WILMINGTON — Last Tuesday night, the Planning Board continued several public hearings and approved certain presented draft conditions for their scheduled items.
The first appointment of the night belonged to 687 Main Street’s site plan review and stormwater management, which was continued to the next meeting on July 13. One other appointment was moved by request to the next meeting later that night — 225 Andover Street’s site plan review, stormwater management, and parking relief special permit.
Ben Hartley joined the call on behalf of Wilmington Main Realty L. P. for the sign special permit at 269 Main St. He detailed the request to reuse their current nonconforming signs as they’re reconfiguring the Starbucks drive thru. Director of Planning and Conservation Valerie Gingrich had prepared draft conditions, which Hartley said he was OK with, and the board voted to accept the conditions as drafted.
The board then squeezed in Form A in between appointments, which here regarded 90 Eames St. Gingrich shared that the owner would be purchasing one lot and combining it with the other lot being created. Attorney Rob Peterson Sr. added that the railway spur would also be sold. The form was approved.
They went on to approve the Board of Appeals Case 17-21 for an addition onto 12 Lucaya Circle. Gingrich said the reason for the appeal was that the addition would put the property over 15 percent impervious in the groundwater protection district.
Then they accepted draft conditions for the site plan review at 377 Ballardvale St. T-Mobile Northeast representative Tim Green assured the board that there would be no groundwork done, only the replacement and installation of new antennas.
The other Board of Appeals case referred to a request to add a garage to the right of the existing home at 31 Arlene Ave. Gingrich reported that the applicants had cited soil conditions and wetland setback requirements preventing them from building the garage on the other side of the house. However, she said that the Conservation Commission only requires a 25 foot setback with wetlands and that there wasn’t any further information on the soil.
Chairman Mike Sorrentino suggested that the applicant be required to document the soils issue in order for their request to be granted. Terri Boland agreed that this was their usual requirement. Gingrich stated that she would ask the applicants to provide additional information documenting the identified hardship.
For the matter of the site plan review for 625 Main St., Attorney Paul Feldman began by establishing that there would be no physical changes proposed to the building or the parking lot. He said that his client simply would like to purchase the building and move in his counter fabrication business.
The land surveyor for this project then explained that they would reconfigure the parking lot and increase the travel aisle in order to fulfill the requests of the town department heads. Feldman said that this wouldn’t bring a lot of retail traffic due to the type of business primarily being by appointment. He also said this client fully understood that they couldn’t bring any vehicles into the building without adding floor drains.
He later appealed to the board to vote whether to approve the site plan review that night, although Gingrich had earlier said she’d only had time for a quick review, having received the final version that day.

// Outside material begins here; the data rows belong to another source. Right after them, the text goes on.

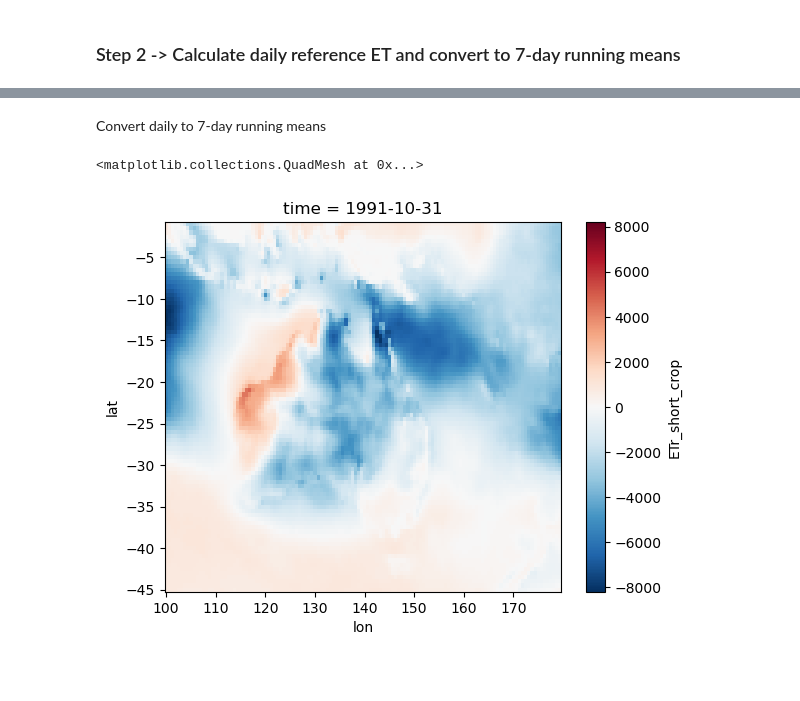
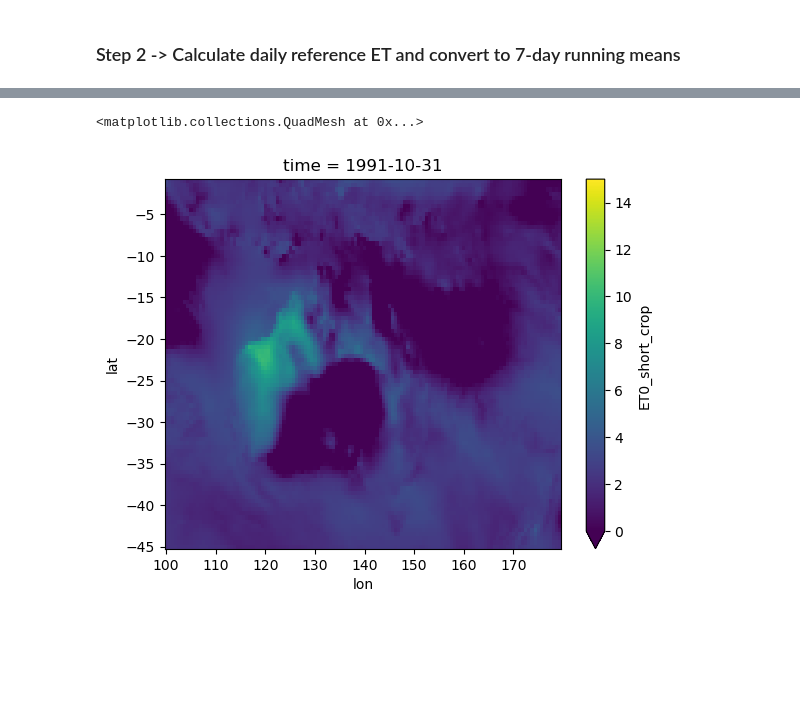
Before and after one commit to jb6465/flash-drought, a Jupyter notebook: attribution_python/zero_draft_pythonize_MERRA2.ipynb, the cells around one changed output, grey strips where cells are left out. Cells and saved outputs as stored; diff of their text form; code cells hidden in the pictures; blank space fills up the shorter version.

Commit message:
FAO56 ET0 units and formulation, negative value bug still to be investigated

```diff
--- a/attribution_python/zero_draft_pythonize_MERRA2.ipynb
+++ b/attribution_python/zero_draft_pythonize_MERRA2.ipynb
@@ -191 +197,7 @@ Wall time: 25.6 s
+# %%
+# Rnl: net LW radiation upward[MJ/(m2.day)] = f(sigma [J/(K4.m2.day)], eact[Pa], T[°C])  [FAO56 Eq. 39]
+Rnl = sigma * fcd * (0.34 - 0.14 * (0.001 * eact)**0.5) * (T + 273.15)**4.
+# %%
+# Rn: net radiation [MJ/(m2.day)]
+Rn = Rns - Rnl
 # %% [markdown]
@@ -193,13 +207,13 @@ Wall time: 25.6 s
 # %%
 %%time
 # A left numerator
-A = 0.408e-6 * delta * Rn - G
+A = 0.408 * delta * (Rn - G)
 
 # B right numerator
-B = psyc * (Cn/T2M) * U2M * (esat-eact)
+B = gamma * (Cn/(T+273)) * U2M * (esat-eact)
 
 # C denominator
-C = delta + psyc * (1+Cd*U2M)
+C = (delta + gamma * (1+Cd*U2M))
 
-ETr = (A+B)/C
+ET0 = (A+B)/C
 # %% [output]
@@ -208,4 +222,2 @@ Wall time: 8.88 s
 # %%
-ETr_xr = xr.DataArray(ETr, dims=['time', 'lat', 'lon'], coords={'time':T2M_7d_mean.time.values, 'lat': T2M_7d_mean.lat.values, 'lon': T2M_7d_mean.lon.values}).rename(f"ETr_{short_tall_crop_switch}_crop")
+ET0_xr = xr.DataArray(ET0, dims=['time', 'lat', 'lon'], coords={'time':T.time.values, 'lat': T.lat.values, 'lon': T.lon.values}).rename(f"ET0_{short_tall_crop_switch}_crop")
-# %% [markdown]
-Convert daily to 7-day running means
@@ -214,8 +224,8 @@ ETr_7d_mean = ETr_xr.rolling(time=7).mean()
-# %%
-ETr_7d_mean[4321].plot()
-# %% [output]
-<matplotlib.collections.QuadMesh at 0x...>
-[figure, removed]
+# %%
+ET0_xr[4321].plot(vmin=0, vmax=15)
+# %% [output]
+<matplotlib.collections.QuadMesh at 0x...>
+[figure, added]
 # %% [markdown]
 <br>
 # %% [markdown]
```
Also changed, not shown: parts of 42 cells of this notebook.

Feldman explained that the Zoning Board of Appeals process had been quick to allow this use case in the general industrial zoning knowing their deadline for the buyer was June 30.
Gingrich responded to say it looked like the applicant had addressed most, if not all, of the town’s comments and that there would be no appeal period. She wouldn’t suggest any further action beyond closing the public hearing for the board that night.
Sorrentino concurred with Gingrich, setting a hard line that’s typical for these situations.
“It seems like you answered all of the questions, but we can’t come up with draft conditions without [Gingrich] and the Engineering department having a good overlook,” he said. “I just don’t see any way around that.”
The board approved the closing of the public hearing and would bring draft conditions to the next meeting.
They next heard a proposal for changes at 201 Lowell St. for Textron and ND Acquisitions L.L.C. Dave Fenstermacher provided context that the request would involve demolishing five out of the six Textron buildings and creating a warehouse in their place. This would lower the square footage on the property by over 200,000 square feet. They would also be providing room for 455 parking spaces and closing one of the curb cuts.
He went on to say that the DPW is trying to clarify whether anyone else is using the new pump station on Lowell Street that they’d look to join. The landscaping architect chimed in to add that they were focusing on diversifying the plant material on the property. They also mentioned an ongoing Mass DOT traffic review.
The board was largely concerned about traffic effects onto Lowell Street and how many cars would be going in and out of the property during peak hours. Gingrich brought up the development going on across the street at 168 Main St., and she said she would send that site plan to the applicant. They voted to continue this public hearing for next time.
Finally, they voted to endorse the site plan and definitive subdivisions for 203 Lowell St. in case of a subdivision.
Their next meeting on July 13 will be in person and the public may join.